Problem -
Once the pictures are set aside, reproduce all of the records exactly.

Data extract -
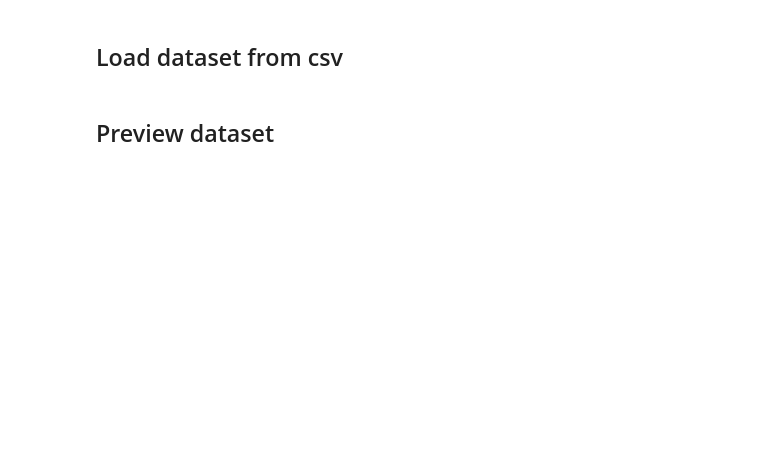
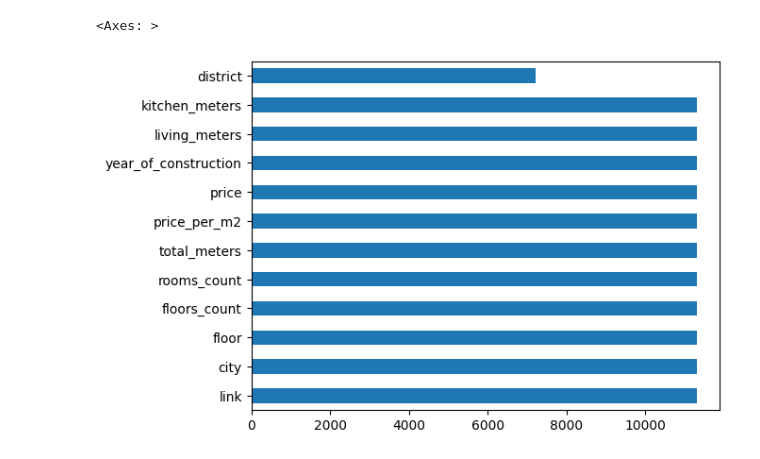
Before and after one commit to morozpr/ml-intensive, a Jupyter notebook: prepareDataSet.ipynb, the cells around one changed output. Drawn from its saved outputs; the diff is of its cells as text; code cells hidden in the pictures; blank space fills up the shorter version.

```diff
--- a/prepareDataSet.ipynb
+++ b/prepareDataSet.ipynb
@@ -6,4 +8,2 @@ import matplotlib as plt
 %matplotlib inline
-# %% [markdown]
-## Load dataset from csv
 # %%
@@ -11,2 +12,22 @@ dataSet = pd.read_csv('all_data.csv',sep=';', encoding="cp1251")
-# %% [markdown]
-## Preview dataset
+# %%
+# Delete not need columns
+dataSet = dataSet.drop(
+    columns={
+        "Unnamed: 0",
+        "author",
+        "author_type",
+        "deal_type",
+        "accommodation_type",
+        "phone",
+        "underground",
+        "residential_complex",
+        "street",
+    },
+    axis=1,
+)
+# %%
+# Нарисовать граф с точностью DataSet
+dataSet.count().plot(kind='barh')
+# %% [output]
+<Axes: >
+[figure, added]
```
Also changed, not shown: parts of 17 cells of this notebook.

Task response -
Before and after one commit to morozpr/ml-intensive, a Jupyter notebook: prepareDataSet.ipynb, the cells around one changed output. Drawn from its saved outputs; the diff is of its cells as text; code cells hidden in the pictures; blank space fills up the shorter version.

```diff
--- a/prepareDataSet.ipynb
+++ b/prepareDataSet.ipynb
@@ -6,4 +8,2 @@ import matplotlib as plt
 %matplotlib inline
-# %% [markdown]
-## Load dataset from csv
 # %%
@@ -11,2 +12,22 @@ dataSet = pd.read_csv('all_data.csv',sep=';', encoding="cp1251")
-# %% [markdown]
-## Preview dataset
+# %%
+# Delete not need columns
+dataSet = dataSet.drop(
+    columns={
+        "Unnamed: 0",
+        "author",
+        "author_type",
+        "deal_type",
+        "accommodation_type",
+        "phone",
+        "underground",
+        "residential_complex",
+        "street",
+    },
+    axis=1,
+)
+# %%
+# Нарисовать граф с точностью DataSet
+dataSet.count().plot(kind='barh')
+# %% [output]
+<Axes: >
+[figure, added]
```
Also changed, not shown: parts of 17 cells of this notebook.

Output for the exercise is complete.